∙The Iowa State Veterinarian confirmed “multiple” cases of canine brucellosis, a disease that can be transmitted from infected dogs to humans and other animals.
The disease originated at a small dog commercial breeding facility in Marion County, the Iowa Department of Agriculture & Land Stewardship said in a statement.
The animals and the facility are quarantined as dogs undergo testing, the department said.
While the threat to pet owners is low, “dog breeders, veterinary staff and anyone who comes in contact with blood, tissues and fluids during the birthing process may be at higher risk and should consult their primary physician,” the department said.
Human infection from the disease is rare. It requires close contact with infected dogs. Infections cause flu-like symptoms — including fever and back pain — as well as joint pain. Rarely, the university said, cases can involve the nervous system, eyes or heart.
This is just one more reason to adopt and not shop.
∙Red Cross has Online Course and App for Cat and Dog Owners and dog walkers to take to help provide emergency care until veterinary help is available.
“Pet lovers will learn what to do if their cat or dog is choking, has a wound or needs CPR,” said Russ Huge, Interim Executive Director of the Central Valley chapter. “They will also learn how to include their pet in their family’s emergency preparedness plans.”
People can access the course on their desktop or tablet at redcross.org/catdogfirstaid and go through the content at their own pace. It takes approximately 30 minutes to complete the course. The interactive course includes:
How to determine a pet’s normal vital signs so that owners can notice if there are any irregularities;
Step-by-step instructions and visual aids for what to do if a pet is bleeding, having a seizure or is suffering from heatstroke; and

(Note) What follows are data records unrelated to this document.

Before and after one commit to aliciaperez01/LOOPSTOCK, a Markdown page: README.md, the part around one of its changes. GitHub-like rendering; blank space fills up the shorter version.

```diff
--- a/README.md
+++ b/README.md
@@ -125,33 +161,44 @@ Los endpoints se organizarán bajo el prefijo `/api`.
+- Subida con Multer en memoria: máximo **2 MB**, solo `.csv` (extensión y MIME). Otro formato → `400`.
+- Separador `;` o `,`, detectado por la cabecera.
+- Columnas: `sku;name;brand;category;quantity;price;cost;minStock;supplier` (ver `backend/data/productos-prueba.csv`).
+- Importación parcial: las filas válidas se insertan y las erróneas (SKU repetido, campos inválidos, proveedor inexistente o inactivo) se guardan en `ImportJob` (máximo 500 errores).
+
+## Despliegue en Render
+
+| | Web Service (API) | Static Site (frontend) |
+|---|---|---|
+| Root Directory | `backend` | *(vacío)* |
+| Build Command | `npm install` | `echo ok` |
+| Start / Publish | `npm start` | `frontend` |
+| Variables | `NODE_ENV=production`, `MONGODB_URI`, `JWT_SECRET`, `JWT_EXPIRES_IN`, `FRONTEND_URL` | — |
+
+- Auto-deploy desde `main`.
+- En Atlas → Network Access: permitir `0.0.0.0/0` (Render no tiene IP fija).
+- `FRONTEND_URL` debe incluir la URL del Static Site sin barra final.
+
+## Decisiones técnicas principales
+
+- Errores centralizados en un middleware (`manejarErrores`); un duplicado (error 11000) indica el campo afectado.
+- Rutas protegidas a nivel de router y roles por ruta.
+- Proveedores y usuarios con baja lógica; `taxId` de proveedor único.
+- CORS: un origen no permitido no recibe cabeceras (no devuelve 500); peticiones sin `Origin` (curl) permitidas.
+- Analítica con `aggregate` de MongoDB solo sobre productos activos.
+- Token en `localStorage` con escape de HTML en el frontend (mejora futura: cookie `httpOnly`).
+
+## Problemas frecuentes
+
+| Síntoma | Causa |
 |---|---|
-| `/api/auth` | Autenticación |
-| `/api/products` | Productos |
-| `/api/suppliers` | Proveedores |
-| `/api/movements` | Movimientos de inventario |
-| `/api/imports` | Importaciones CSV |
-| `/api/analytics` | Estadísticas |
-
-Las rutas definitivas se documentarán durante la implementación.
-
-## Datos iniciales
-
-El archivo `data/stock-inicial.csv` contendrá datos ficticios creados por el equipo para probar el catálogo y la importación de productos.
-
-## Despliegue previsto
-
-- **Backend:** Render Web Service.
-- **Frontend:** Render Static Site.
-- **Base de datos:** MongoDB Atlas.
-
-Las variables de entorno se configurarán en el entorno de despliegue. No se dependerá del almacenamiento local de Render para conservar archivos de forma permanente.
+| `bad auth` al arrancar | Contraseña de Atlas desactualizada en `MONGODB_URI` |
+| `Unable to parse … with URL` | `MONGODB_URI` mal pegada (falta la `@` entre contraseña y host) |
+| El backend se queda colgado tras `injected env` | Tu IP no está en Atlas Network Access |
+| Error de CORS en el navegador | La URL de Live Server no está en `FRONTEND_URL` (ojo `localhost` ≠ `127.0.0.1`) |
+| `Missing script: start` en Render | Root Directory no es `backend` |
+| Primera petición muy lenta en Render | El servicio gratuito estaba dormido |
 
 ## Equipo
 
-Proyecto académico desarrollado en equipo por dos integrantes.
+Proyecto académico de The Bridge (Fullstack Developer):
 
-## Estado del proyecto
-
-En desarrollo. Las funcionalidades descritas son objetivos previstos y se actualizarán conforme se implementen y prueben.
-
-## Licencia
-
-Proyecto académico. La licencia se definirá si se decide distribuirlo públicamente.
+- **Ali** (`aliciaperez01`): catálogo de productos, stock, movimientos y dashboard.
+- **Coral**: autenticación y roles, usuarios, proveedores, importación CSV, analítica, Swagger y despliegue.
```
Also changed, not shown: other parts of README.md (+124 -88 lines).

Information on preventative care, health and tips for a pet’s well-being.
The app helps owners learn what emergency supplies to have, when they should contact their veterinarian, and where to find a pet care facility or pet-friendly hotel. Users learn how to assemble a pet first aid kit and an emergency kit. Step-by-step instructions, videos and images for more than 25 common first aid and emergency situations.

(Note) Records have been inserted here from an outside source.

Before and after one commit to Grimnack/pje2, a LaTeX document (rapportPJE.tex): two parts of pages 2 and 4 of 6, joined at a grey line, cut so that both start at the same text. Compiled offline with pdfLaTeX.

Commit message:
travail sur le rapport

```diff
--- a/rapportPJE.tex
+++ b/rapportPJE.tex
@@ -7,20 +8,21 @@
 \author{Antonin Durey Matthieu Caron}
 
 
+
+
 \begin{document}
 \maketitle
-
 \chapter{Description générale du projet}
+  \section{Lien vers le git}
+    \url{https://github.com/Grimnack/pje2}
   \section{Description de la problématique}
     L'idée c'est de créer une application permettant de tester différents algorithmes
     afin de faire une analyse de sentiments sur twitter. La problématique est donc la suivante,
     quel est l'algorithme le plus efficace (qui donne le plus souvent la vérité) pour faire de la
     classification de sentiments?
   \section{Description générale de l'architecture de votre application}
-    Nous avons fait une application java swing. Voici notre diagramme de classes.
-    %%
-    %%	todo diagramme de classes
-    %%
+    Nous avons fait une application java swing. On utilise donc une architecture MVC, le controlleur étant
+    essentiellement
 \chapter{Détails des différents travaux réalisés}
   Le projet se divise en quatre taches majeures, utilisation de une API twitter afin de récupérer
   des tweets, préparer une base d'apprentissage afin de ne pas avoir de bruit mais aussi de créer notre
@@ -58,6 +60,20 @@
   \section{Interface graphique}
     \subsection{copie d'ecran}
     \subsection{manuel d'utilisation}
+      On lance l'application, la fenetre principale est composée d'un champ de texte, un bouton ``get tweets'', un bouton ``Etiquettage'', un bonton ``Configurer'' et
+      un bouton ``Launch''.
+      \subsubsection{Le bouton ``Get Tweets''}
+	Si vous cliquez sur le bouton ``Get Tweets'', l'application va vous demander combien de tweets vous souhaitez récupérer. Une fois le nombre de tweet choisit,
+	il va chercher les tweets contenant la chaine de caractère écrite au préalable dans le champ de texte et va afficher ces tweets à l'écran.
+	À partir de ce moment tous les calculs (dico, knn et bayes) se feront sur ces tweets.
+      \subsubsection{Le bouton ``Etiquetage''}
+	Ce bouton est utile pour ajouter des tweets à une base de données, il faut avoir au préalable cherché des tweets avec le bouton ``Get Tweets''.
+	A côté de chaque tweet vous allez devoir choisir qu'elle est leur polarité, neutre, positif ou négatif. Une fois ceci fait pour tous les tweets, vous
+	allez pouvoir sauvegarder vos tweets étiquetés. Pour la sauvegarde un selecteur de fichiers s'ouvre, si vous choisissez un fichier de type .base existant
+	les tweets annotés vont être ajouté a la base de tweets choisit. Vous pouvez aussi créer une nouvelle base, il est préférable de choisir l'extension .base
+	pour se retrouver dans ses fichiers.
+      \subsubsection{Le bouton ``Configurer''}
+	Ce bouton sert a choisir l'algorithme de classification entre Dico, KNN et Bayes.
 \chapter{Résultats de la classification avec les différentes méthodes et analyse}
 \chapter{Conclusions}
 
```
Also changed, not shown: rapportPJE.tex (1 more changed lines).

The Pet First Aid App can be downloaded by texting ‘GETPET’ to 90999, by going to redcross.org/apps, or by searching for ‘American Red Cross’ in app stores.
∙National Police Dog Foundation (right around the corner) is pleased to announce that Peter Fehler is now the Executive Director of the Foundation.
Peter has been helping the Foundation for the last two years with marketing and fundraising. He has been instrumental in the recent growth of the Foundation and in the Foundation’s ability to improve the lives of law enforcement K-9s across the nation.
Peter has over 20 years of consulting and nonprofit growth experience. He will focus on expanding existing services and introducing new services to be offered by the Foundation.
∙The Marion County Sheriff’s Office K-9 Unit is happy to have a member of their team back home after what they called a ‘senseless shooting.’
K-9 Kilo was discharged from the North Carolina State Veterinary Hospital Monday afternoon after he was shot. Authorities said the shooting happened after Kilo escaped his enclosure.
He was rushed to the North Carolina State Veterinary Hospital where he underwent surgery to his leg.
During the three-hour surgery, lead surgeon Andrea Tomas, placed a permanent stainless-steel plate and pin in Kilo’s femur and removed bullet pieces, according to the NC State Veterinary Hospital. Thomas said it appears the bullet hit the bone directly and shattered, leading to extensive soft tissue damage.
Tomas said that Kilo did well after the surgery and was awake, alert and aware of his surroundings on Friday morning.
He will head back to NC State in eight weeks for a check-up and if all is well, Kilo’s handler can start slowly re-introducing him back to work, Tomas said.
Authorities are still searching for the person or person responsible for the shooting. There is a $2,000 reward leading to an arrest in the case.